##### MATERIAL FOR THIS TASK #####

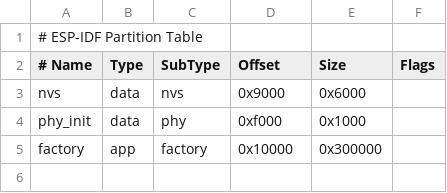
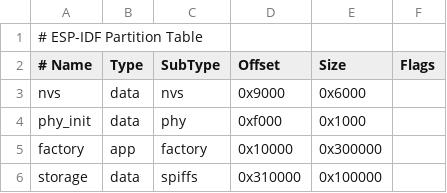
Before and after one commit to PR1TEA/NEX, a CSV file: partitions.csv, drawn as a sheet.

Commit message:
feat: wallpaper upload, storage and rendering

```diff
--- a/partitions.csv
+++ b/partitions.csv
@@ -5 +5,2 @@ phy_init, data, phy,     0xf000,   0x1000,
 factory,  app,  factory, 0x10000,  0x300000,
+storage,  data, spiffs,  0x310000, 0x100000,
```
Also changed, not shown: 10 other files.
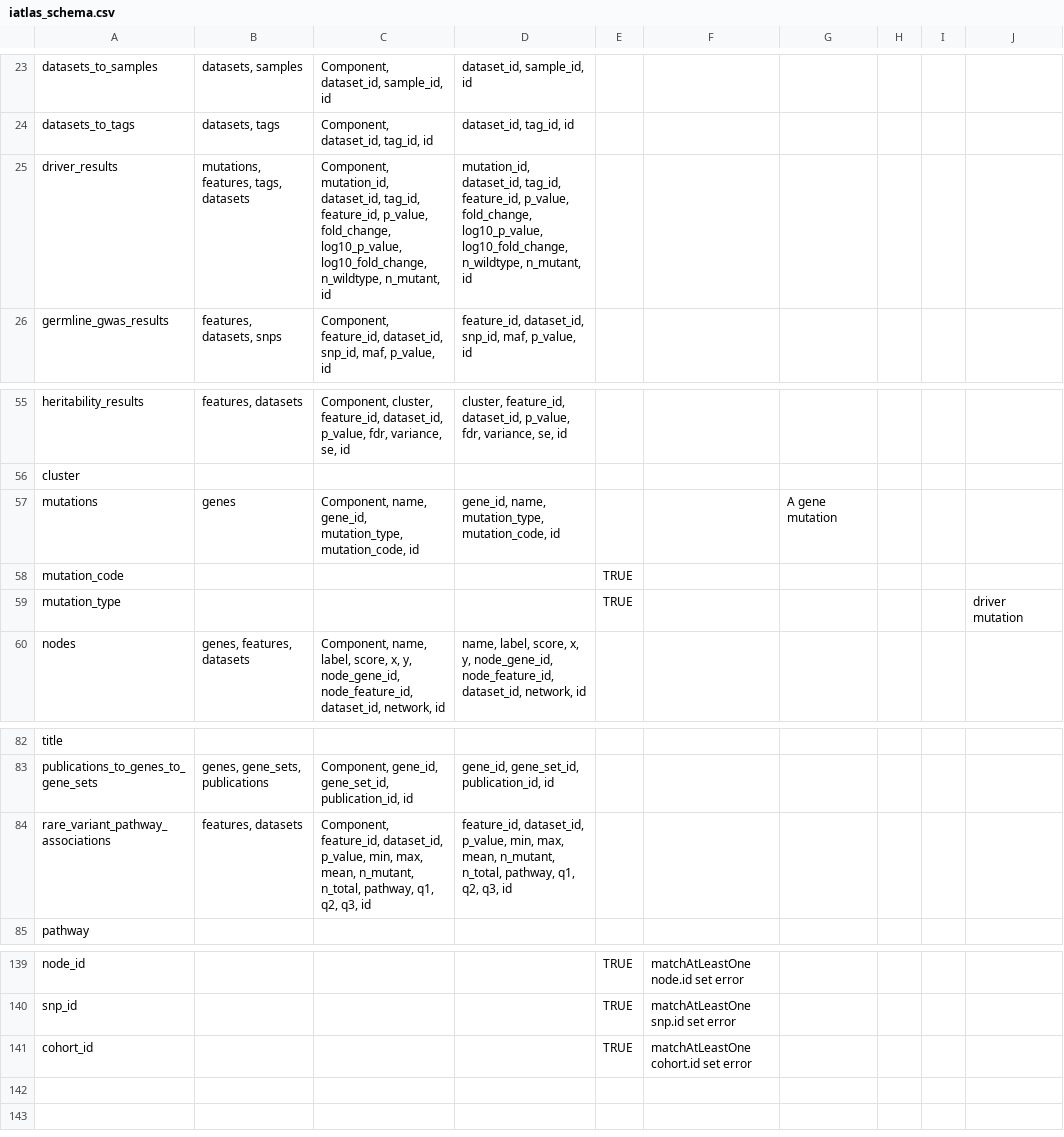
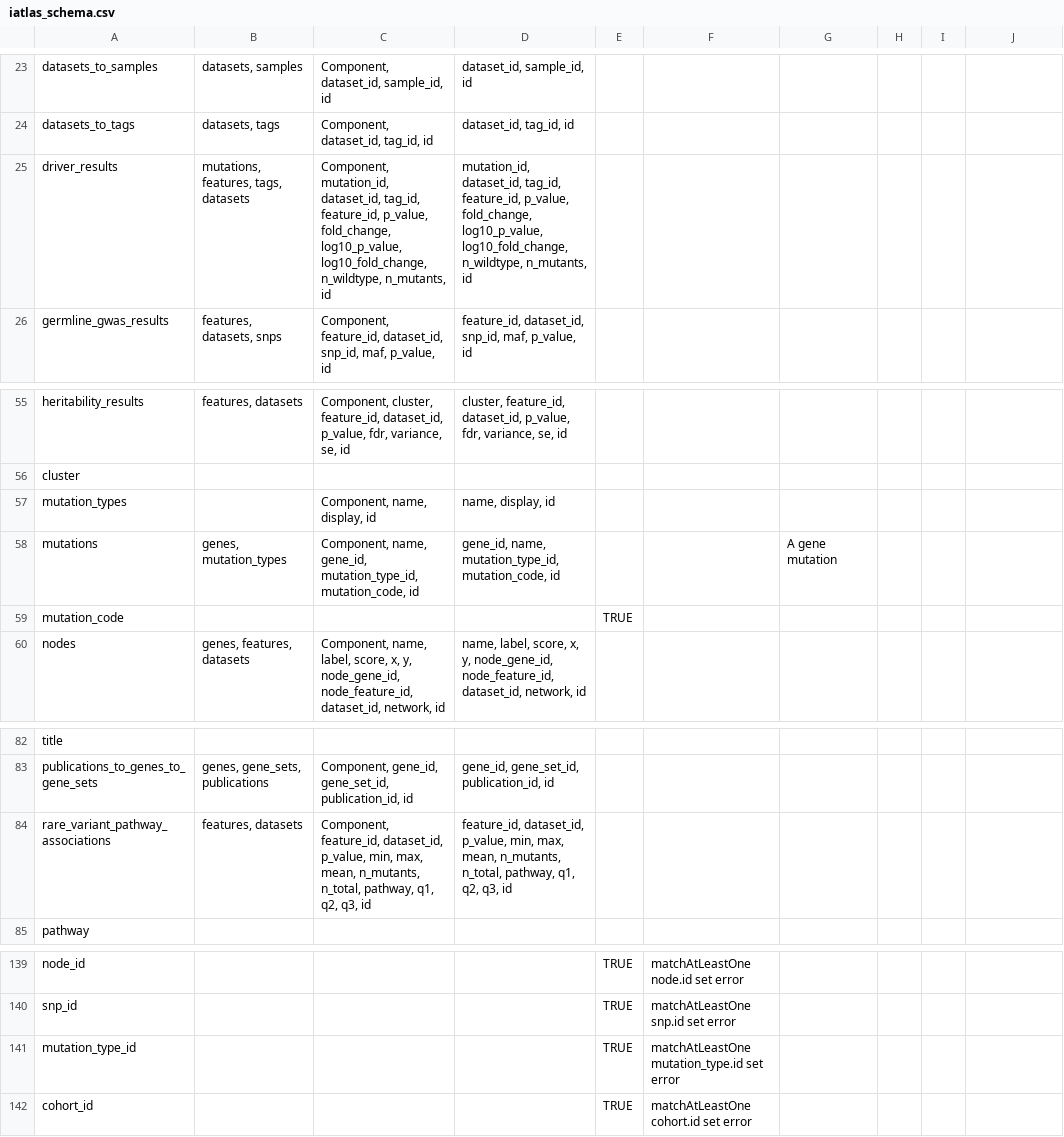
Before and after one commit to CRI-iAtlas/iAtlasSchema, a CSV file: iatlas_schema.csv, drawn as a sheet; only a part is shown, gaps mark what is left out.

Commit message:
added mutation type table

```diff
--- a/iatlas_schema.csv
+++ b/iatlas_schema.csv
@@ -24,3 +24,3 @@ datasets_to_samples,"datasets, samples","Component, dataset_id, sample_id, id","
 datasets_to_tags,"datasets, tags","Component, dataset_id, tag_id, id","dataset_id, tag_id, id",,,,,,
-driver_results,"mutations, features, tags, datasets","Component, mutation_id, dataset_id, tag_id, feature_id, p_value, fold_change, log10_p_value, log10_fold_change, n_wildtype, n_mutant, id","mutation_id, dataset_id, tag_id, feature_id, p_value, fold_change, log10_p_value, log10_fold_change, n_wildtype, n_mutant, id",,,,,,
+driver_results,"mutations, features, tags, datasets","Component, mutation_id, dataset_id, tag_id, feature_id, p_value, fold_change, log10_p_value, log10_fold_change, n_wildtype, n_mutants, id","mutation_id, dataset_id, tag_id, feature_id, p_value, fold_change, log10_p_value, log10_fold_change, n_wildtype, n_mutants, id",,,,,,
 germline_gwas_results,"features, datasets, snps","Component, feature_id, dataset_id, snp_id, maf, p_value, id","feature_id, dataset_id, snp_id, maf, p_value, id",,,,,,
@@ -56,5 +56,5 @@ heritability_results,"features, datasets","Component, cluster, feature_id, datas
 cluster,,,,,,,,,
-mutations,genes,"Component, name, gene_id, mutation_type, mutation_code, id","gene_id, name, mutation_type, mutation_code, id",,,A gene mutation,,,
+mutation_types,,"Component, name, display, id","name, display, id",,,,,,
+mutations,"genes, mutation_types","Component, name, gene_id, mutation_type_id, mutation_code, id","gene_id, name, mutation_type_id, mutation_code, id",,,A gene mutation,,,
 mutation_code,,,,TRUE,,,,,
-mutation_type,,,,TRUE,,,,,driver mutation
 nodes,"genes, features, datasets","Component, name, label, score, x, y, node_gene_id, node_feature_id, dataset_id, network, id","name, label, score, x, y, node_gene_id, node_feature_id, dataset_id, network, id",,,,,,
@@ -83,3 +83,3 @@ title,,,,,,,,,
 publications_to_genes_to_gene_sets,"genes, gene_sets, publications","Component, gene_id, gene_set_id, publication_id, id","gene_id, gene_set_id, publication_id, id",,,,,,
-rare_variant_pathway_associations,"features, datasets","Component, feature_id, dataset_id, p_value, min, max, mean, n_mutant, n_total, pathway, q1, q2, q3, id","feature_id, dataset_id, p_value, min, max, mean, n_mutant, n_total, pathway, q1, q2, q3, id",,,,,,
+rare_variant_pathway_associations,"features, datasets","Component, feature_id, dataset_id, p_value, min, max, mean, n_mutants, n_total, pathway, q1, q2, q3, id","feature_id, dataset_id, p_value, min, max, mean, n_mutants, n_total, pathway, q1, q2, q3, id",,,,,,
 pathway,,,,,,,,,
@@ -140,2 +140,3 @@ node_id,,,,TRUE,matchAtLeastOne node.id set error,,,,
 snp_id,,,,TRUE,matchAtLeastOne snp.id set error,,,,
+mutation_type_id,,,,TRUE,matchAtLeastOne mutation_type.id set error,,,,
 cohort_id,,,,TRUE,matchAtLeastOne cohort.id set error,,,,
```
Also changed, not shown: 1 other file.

#####

PROBLEM TO SOLVE »
From the first line to the last, repeat the records exactly and skip the pictures.

ANSWER TO THE EXERCISE »
Before and after one commit to PR1TEA/NEX, a CSV file: partitions.csv, drawn as a sheet.

Commit message:
feat: wallpaper upload, storage and rendering

```diff
--- a/partitions.csv
+++ b/partitions.csv
@@ -5 +5,2 @@ phy_init, data, phy,     0xf000,   0x1000,
 factory,  app,  factory, 0x10000,  0x300000,
+storage,  data, spiffs,  0x310000, 0x100000,
```
Also changed, not shown: 10 other files.
Before and after one commit to CRI-iAtlas/iAtlasSchema, a CSV file: iatlas_schema.csv, drawn as a sheet; only a part is shown, gaps mark what is left out.

Commit message:
added mutation type table

```diff
--- a/iatlas_schema.csv
+++ b/iatlas_schema.csv
@@ -24,3 +24,3 @@ datasets_to_samples,"datasets, samples","Component, dataset_id, sample_id, id","
 datasets_to_tags,"datasets, tags","Component, dataset_id, tag_id, id","dataset_id, tag_id, id",,,,,,
-driver_results,"mutations, features, tags, datasets","Component, mutation_id, dataset_id, tag_id, feature_id, p_value, fold_change, log10_p_value, log10_fold_change, n_wildtype, n_mutant, id","mutation_id, dataset_id, tag_id, feature_id, p_value, fold_change, log10_p_value, log10_fold_change, n_wildtype, n_mutant, id",,,,,,
+driver_results,"mutations, features, tags, datasets","Component, mutation_id, dataset_id, tag_id, feature_id, p_value, fold_change, log10_p_value, log10_fold_change, n_wildtype, n_mutants, id","mutation_id, dataset_id, tag_id, feature_id, p_value, fold_change, log10_p_value, log10_fold_change, n_wildtype, n_mutants, id",,,,,,
 germline_gwas_results,"features, datasets, snps","Component, feature_id, dataset_id, snp_id, maf, p_value, id","feature_id, dataset_id, snp_id, maf, p_value, id",,,,,,
@@ -56,5 +56,5 @@ heritability_results,"features, datasets","Component, cluster, feature_id, datas
 cluster,,,,,,,,,
-mutations,genes,"Component, name, gene_id, mutation_type, mutation_code, id","gene_id, name, mutation_type, mutation_code, id",,,A gene mutation,,,
+mutation_types,,"Component, name, display, id","name, display, id",,,,,,
+mutations,"genes, mutation_types","Component, name, gene_id, mutation_type_id, mutation_code, id","gene_id, name, mutation_type_id, mutation_code, id",,,A gene mutation,,,
 mutation_code,,,,TRUE,,,,,
-mutation_type,,,,TRUE,,,,,driver mutation
 nodes,"genes, features, datasets","Component, name, label, score, x, y, node_gene_id, node_feature_id, dataset_id, network, id","name, label, score, x, y, node_gene_id, node_feature_id, dataset_id, network, id",,,,,,
@@ -83,3 +83,3 @@ title,,,,,,,,,
 publications_to_genes_to_gene_sets,"genes, gene_sets, publications","Component, gene_id, gene_set_id, publication_id, id","gene_id, gene_set_id, publication_id, id",,,,,,
-rare_variant_pathway_associations,"features, datasets","Component, feature_id, dataset_id, p_value, min, max, mean, n_mutant, n_total, pathway, q1, q2, q3, id","feature_id, dataset_id, p_value, min, max, mean, n_mutant, n_total, pathway, q1, q2, q3, id",,,,,,
+rare_variant_pathway_associations,"features, datasets","Component, feature_id, dataset_id, p_value, min, max, mean, n_mutants, n_total, pathway, q1, q2, q3, id","feature_id, dataset_id, p_value, min, max, mean, n_mutants, n_total, pathway, q1, q2, q3, id",,,,,,
 pathway,,,,,,,,,
@@ -140,2 +140,3 @@ node_id,,,,TRUE,matchAtLeastOne node.id set error,,,,
 snp_id,,,,TRUE,matchAtLeastOne snp.id set error,,,,
+mutation_type_id,,,,TRUE,matchAtLeastOne mutation_type.id set error,,,,
 cohort_id,,,,TRUE,matchAtLeastOne cohort.id set error,,,,
```
Also changed, not shown: 1 other file.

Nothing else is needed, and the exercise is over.